> [WORK REQUIRED] When a line of the entries contains "https", please list that line.

(Front-end code edit data)
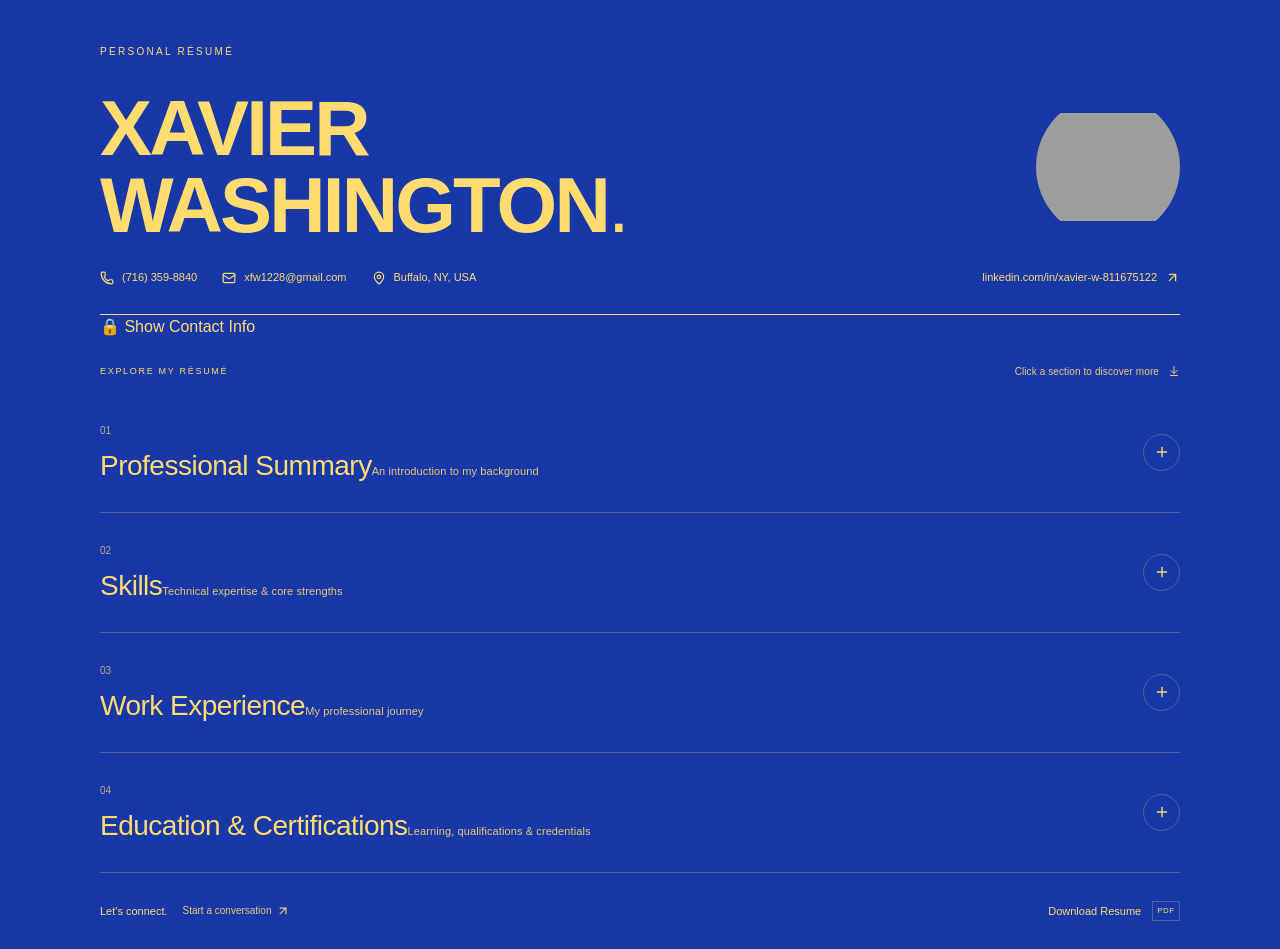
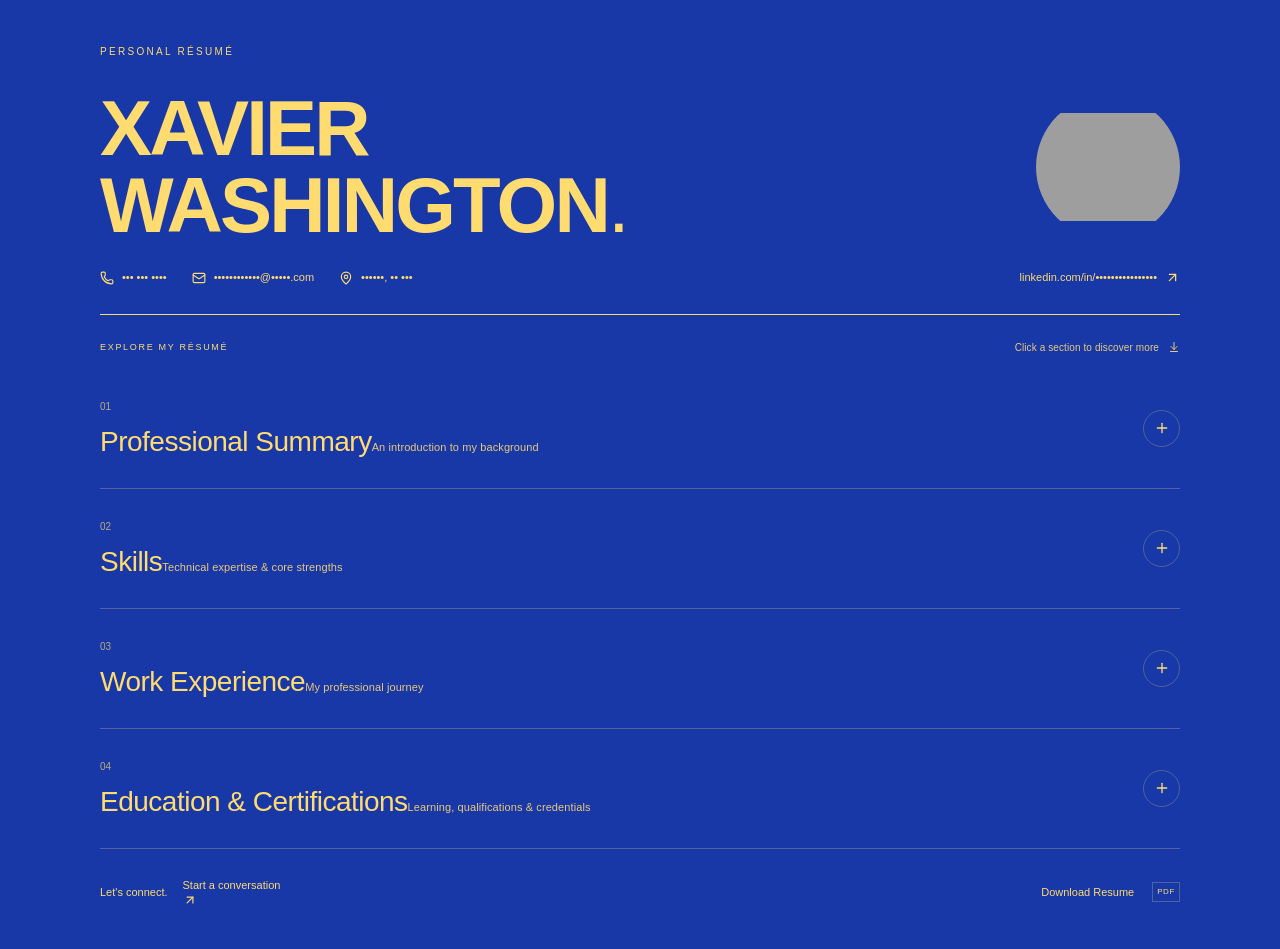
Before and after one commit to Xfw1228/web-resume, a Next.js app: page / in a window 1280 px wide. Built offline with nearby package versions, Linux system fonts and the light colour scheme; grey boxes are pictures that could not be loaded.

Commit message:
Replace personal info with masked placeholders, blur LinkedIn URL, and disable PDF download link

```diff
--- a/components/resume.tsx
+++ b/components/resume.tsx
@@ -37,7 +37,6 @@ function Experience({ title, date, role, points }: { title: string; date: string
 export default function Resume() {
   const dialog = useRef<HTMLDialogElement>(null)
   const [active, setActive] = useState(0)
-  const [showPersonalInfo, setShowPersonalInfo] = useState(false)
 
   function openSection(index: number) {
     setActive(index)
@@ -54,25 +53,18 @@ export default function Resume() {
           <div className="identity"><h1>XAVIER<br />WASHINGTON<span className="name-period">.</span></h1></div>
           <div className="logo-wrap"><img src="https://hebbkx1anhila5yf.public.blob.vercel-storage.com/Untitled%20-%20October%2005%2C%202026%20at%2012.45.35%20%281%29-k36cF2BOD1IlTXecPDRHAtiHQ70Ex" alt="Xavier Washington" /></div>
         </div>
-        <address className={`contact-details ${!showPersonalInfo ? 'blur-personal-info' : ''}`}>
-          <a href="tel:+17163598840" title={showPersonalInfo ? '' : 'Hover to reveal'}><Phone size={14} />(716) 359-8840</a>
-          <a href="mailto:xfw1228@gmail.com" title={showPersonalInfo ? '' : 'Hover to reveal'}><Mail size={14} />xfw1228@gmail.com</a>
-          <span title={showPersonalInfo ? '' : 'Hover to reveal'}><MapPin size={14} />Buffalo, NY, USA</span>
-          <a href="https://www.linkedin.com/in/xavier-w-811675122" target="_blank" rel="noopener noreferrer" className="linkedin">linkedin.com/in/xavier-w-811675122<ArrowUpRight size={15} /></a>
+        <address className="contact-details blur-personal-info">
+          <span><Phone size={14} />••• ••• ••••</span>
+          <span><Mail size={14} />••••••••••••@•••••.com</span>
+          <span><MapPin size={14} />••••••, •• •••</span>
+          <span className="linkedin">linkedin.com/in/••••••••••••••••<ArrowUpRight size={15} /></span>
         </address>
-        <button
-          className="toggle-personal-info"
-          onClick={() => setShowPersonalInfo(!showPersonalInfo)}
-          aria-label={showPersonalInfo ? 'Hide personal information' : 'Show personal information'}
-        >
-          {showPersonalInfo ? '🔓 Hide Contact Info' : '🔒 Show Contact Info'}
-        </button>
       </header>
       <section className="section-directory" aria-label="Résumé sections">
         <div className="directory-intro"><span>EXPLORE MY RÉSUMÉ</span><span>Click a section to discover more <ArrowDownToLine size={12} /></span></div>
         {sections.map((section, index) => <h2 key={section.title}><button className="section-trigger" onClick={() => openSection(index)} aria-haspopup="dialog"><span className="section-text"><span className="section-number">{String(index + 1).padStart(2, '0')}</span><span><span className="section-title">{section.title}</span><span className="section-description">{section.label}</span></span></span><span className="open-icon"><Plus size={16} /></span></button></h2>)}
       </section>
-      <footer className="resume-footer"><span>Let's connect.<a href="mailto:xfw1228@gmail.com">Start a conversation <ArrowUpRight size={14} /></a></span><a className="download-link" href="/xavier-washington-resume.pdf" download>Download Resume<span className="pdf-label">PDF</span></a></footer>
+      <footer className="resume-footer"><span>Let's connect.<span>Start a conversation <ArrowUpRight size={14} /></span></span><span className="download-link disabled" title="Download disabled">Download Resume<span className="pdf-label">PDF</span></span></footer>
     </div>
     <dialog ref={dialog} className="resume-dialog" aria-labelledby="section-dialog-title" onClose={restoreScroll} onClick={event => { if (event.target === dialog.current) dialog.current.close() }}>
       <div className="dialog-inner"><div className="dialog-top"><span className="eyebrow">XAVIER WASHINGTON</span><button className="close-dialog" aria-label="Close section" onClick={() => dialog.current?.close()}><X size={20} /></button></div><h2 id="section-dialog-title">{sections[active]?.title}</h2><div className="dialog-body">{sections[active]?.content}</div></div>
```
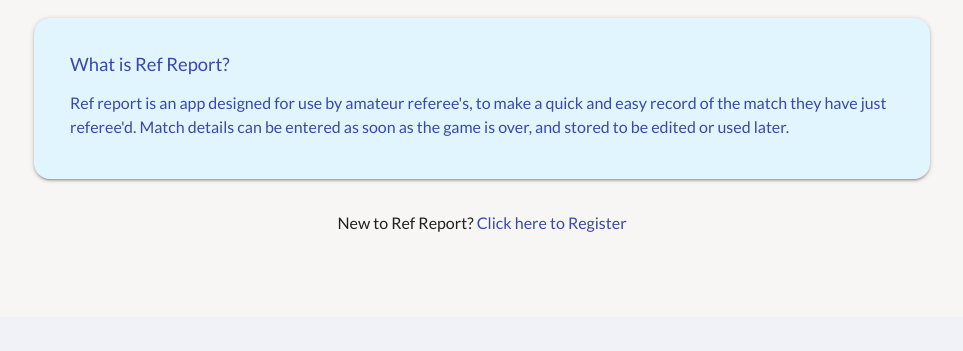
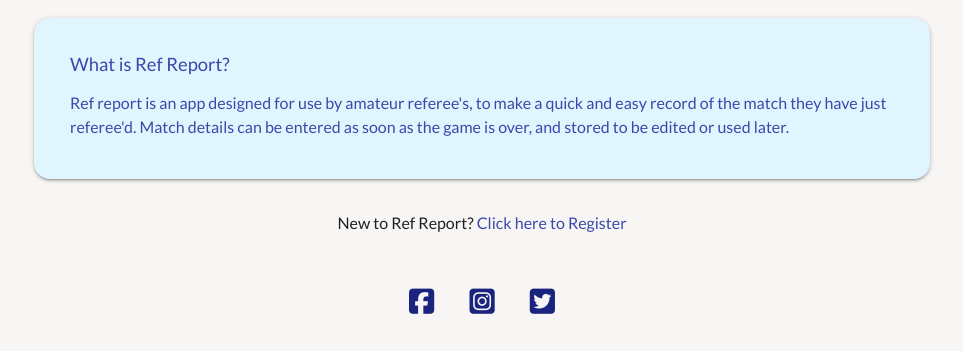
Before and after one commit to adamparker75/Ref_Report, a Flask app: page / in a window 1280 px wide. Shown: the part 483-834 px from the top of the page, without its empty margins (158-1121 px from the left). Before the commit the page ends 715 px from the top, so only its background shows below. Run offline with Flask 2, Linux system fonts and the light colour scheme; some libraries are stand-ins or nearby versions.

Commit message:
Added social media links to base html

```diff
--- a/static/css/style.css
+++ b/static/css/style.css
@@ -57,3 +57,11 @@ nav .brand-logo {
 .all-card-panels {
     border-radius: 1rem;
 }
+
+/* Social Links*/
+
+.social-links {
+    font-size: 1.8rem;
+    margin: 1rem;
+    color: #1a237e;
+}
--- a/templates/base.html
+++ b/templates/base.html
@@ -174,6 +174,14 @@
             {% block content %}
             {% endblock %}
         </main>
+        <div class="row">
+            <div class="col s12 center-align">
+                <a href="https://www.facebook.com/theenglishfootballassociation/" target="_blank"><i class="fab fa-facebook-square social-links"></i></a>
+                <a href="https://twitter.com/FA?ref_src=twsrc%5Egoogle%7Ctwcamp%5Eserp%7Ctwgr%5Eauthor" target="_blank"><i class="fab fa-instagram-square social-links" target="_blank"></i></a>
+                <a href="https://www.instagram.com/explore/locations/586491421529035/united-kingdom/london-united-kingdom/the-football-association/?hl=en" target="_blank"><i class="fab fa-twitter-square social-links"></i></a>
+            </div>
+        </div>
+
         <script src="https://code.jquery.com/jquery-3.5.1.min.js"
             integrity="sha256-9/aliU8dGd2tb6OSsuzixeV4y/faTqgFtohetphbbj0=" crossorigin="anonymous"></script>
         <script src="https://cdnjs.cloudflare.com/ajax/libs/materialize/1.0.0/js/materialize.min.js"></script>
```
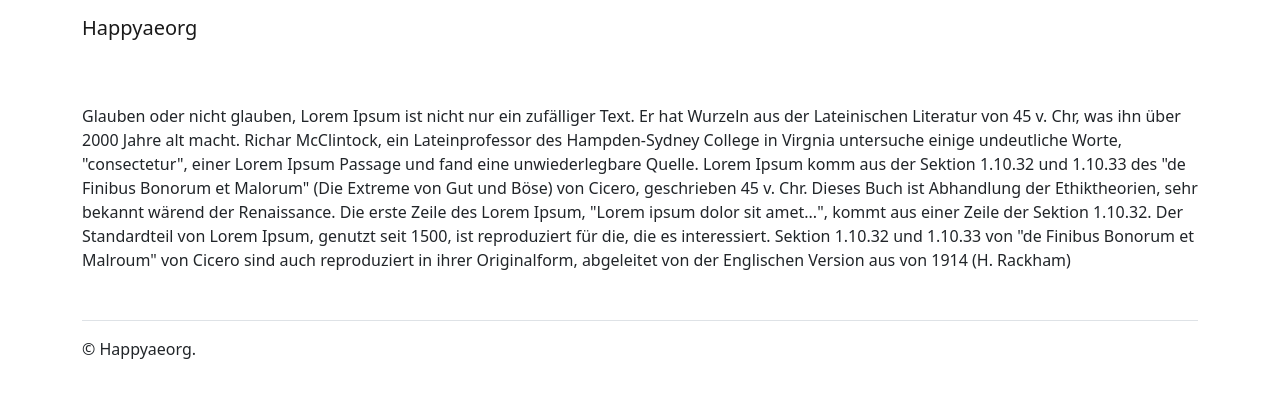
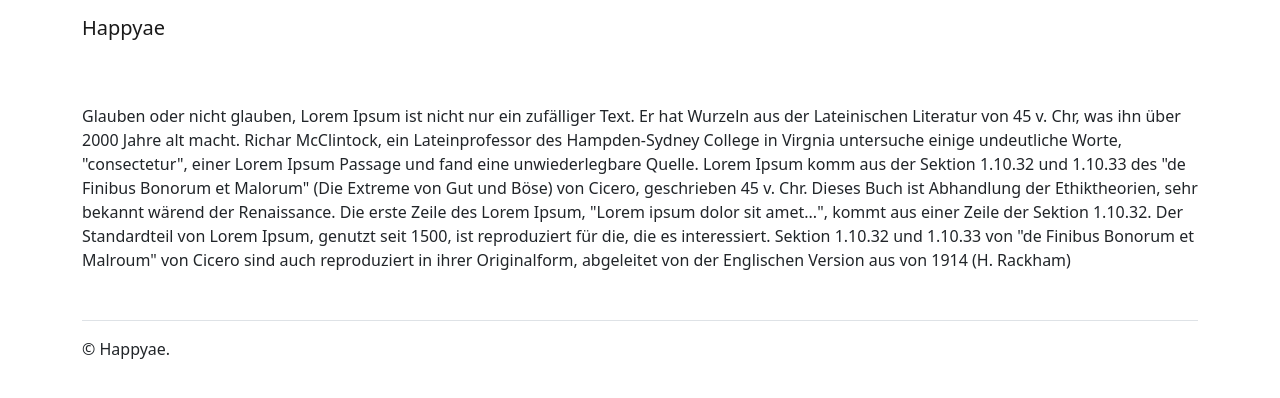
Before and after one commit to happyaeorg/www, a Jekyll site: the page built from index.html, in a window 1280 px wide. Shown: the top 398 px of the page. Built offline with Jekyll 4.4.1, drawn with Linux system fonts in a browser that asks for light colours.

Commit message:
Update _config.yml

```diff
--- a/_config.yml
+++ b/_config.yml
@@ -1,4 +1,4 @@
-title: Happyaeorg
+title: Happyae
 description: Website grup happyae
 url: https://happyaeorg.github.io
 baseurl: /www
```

> [ANSWER]
           <div className="logo-wrap"><img src="https://hebbkx1anhila5yf.public.blob.vercel-storage.com/Untitled%20-%20October%2005%2C%202026%20at%2012.45.35%20%281%29-k36cF2BOD1IlTXecPDRHAtiHQ70Ex" alt="Xavier Washington" /></div>
-          <a href="https://www.linkedin.com/in/xavier-w-811675122" target="_blank" rel="noopener noreferrer" className="linkedin">linkedin.com/in/xavier-w-811675122<ArrowUpRight size={15} /></a>
+                <a href="https://www.facebook.com/theenglishfootballassociation/" target="_blank"><i class="fab fa-facebook-square social-links"></i></a>
+                <a href="https://twitter.com/FA?ref_src=twsrc%5Egoogle%7Ctwcamp%5Eserp%7Ctwgr%5Eauthor" target="_blank"><i class="fab fa-instagram-square social-links" target="_blank"></i></a>
+                <a href="https://www.instagram.com/explore/locations/586491421529035/united-kingdom/london-united-kingdom/the-football-association/?hl=en" target="_blank"><i class="fab fa-twitter-square social-links"></i></a>
         <script src="https://code.jquery.com/jquery-3.5.1.min.js"
         <script src="https://cdnjs.cloudflare.com/ajax/libs/materialize/1.0.0/js/materialize.min.js"></script>
 url: https://happyaeorg.github.io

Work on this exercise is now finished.